At the time, I performed a quickie setup, put some Golden Age tuners on it, and fell in love with the percussive bark, with it’s undeniable class and verve. Ever since, I’ve looked forward to giving it it the complete overhaul it needs to truly shine.

So I hooked up my trusty stove-top steamer to a basketball needle, heated and pulled the 15th fret, and drilled a 5/64″ hole (actually, several) for the steaming operation. It took about 15 minutes for the steam to penetrate the old hide glue dovetail joint.

There was a lot of poop-brown old hide glue inside of the dovetail (although it wasn’t doing a great job of holding the heel in place as it was intended). It looks like Kay/Harmony didn’t worry too much about having fresh glue for their joinery.

Once everything was apart, I cleaned out all the goo, and clamped everything flat so that it won’t potato-chip with all of the moisture from the steamage.

Since everything came out looking fine, I expect that after a few days to dry out and settle down, I can start trimming and shimming the dovetail back to angly goodness. Along with the reset, this puppy is getting a refret, new bone nut and hand-made adjustable ebony bridge.

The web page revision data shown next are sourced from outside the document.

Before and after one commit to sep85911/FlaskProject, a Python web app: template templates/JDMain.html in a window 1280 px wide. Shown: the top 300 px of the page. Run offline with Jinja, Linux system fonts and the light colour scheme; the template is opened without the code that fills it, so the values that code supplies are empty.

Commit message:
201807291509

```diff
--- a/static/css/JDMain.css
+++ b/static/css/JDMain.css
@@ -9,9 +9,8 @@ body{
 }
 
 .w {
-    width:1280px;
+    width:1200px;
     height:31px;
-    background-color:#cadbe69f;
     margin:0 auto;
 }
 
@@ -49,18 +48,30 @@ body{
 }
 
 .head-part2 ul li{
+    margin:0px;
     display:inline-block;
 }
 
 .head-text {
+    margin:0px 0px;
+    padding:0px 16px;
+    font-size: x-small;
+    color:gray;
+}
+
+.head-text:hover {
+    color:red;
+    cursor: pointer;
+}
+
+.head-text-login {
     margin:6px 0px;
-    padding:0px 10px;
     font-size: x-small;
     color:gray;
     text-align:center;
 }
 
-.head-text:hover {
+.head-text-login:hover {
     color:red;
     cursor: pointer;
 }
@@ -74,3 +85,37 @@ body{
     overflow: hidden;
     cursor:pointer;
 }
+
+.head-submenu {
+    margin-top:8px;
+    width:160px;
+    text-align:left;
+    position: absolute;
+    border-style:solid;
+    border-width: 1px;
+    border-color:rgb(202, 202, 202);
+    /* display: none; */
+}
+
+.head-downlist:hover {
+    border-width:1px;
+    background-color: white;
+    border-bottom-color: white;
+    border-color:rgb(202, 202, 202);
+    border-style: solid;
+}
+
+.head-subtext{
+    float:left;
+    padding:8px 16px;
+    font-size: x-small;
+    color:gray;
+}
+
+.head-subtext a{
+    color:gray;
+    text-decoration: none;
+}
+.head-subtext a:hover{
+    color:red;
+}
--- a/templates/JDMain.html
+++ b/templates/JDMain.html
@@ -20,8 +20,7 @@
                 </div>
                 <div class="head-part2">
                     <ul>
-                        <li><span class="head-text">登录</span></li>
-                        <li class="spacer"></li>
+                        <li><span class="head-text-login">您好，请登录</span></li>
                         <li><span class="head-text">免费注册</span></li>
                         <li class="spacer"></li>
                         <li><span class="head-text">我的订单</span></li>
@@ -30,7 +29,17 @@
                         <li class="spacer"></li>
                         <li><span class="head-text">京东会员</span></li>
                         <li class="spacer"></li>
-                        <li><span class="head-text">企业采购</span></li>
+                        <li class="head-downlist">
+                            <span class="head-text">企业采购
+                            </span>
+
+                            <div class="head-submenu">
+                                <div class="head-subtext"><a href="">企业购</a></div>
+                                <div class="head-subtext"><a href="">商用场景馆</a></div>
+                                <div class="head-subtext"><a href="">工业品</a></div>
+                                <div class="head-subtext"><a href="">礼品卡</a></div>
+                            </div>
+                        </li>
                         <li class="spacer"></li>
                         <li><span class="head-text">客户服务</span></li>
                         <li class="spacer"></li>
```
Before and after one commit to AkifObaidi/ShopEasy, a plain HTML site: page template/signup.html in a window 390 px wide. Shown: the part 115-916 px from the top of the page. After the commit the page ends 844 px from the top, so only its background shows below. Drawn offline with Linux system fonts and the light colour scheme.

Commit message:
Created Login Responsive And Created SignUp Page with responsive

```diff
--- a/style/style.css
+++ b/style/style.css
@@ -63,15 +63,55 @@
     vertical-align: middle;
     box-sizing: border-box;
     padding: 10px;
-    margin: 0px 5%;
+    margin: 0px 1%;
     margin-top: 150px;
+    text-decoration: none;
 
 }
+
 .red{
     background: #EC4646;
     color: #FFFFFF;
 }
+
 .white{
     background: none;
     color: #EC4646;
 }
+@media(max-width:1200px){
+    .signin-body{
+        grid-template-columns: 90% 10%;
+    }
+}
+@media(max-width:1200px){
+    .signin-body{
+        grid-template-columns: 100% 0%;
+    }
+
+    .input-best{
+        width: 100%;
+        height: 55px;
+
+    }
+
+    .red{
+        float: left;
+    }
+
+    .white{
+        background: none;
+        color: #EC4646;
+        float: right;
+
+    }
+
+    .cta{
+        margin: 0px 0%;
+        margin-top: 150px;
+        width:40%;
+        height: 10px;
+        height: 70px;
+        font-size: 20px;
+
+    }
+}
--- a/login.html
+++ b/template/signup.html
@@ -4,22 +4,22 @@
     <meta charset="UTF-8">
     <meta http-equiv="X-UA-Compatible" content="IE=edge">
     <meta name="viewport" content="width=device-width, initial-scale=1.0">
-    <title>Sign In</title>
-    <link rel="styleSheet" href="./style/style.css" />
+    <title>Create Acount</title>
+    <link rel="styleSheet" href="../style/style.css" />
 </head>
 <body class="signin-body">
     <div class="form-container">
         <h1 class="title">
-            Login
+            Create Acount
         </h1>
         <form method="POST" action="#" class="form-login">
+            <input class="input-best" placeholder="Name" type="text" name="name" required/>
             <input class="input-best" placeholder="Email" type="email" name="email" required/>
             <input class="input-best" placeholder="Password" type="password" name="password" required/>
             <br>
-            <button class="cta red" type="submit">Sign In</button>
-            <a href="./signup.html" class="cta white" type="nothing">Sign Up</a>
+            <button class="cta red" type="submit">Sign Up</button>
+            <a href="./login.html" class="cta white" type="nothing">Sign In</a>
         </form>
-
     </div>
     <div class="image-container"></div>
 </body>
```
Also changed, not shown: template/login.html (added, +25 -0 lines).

This poor man’s jazzbox is finally getting the royal treatment it deserves!

Making Nuts, and Neck Setting begins

Whew!  Week 5 just flew by, with our first two guitar-related assignments coming down the pike.  The first, the making of an elegant and refined guitar nut, takes approximately four hours of each day.  The Second, is the setting (or re-setting) of the dovetail neck-to-body joint that is traditional to acoustic guitarmaking.

Both operations require sharp tools and incredibly sharp focus.  I find that I spend much of my time peering through the lenses of my magnifying glasses (lovingly referred to as “geezer goggles”).  I actually experienced a moment of vertigo as I stood up, my awareness suddenly expanding to include a bustling room full of people, where before had only existed a .221″ thick strip of white Corian being carefully sculpted into something useful.

We’ll be graded on 5 different nuts, each time made from blank stock.  Each nut takes 12 distinct steps before it is finished.  I’m a bit of a detail freak, so I’m particularly excited about making beautiful examples.  The nice part about making several is that each one is carefully critiqued, so we are able to refine our technique.  Sort of anal process, but totally fun also.

The process of neck setting of an acoustic is something of an art.  I’ve done it before on junk guitars, knowing a very little about the process.  The results were okay, but no great shakes.  I knew I could do better.

As you can imagine, learning to do it correctly is blowing my mind.  The margin for error is less than 1/64″, and for the heel fit, as little as .002″.  We’re shooting for zero gaps, and zero slop.  When we take our chisels to wood, we are to take the smallest shavings possible.  It is very interesting, if tedious, work.

We have our African Mahogany neck mockups and a plywood mock heel block, with these, we can go through all the operations just like the real deal.  We use chalk and feeler guages to test for fit, and take precise measurements of neck extension, centerline, and twist throughout the operation.  Slow and steady, and pretty soon, we’ll be on our way.

Though we’re just getting started, we’re beginning to find a rhythm, and it’s interesting to think how much we’ll have learned over the next eight months.  Until next time.


The Finished Product

The Neck Reset Mockup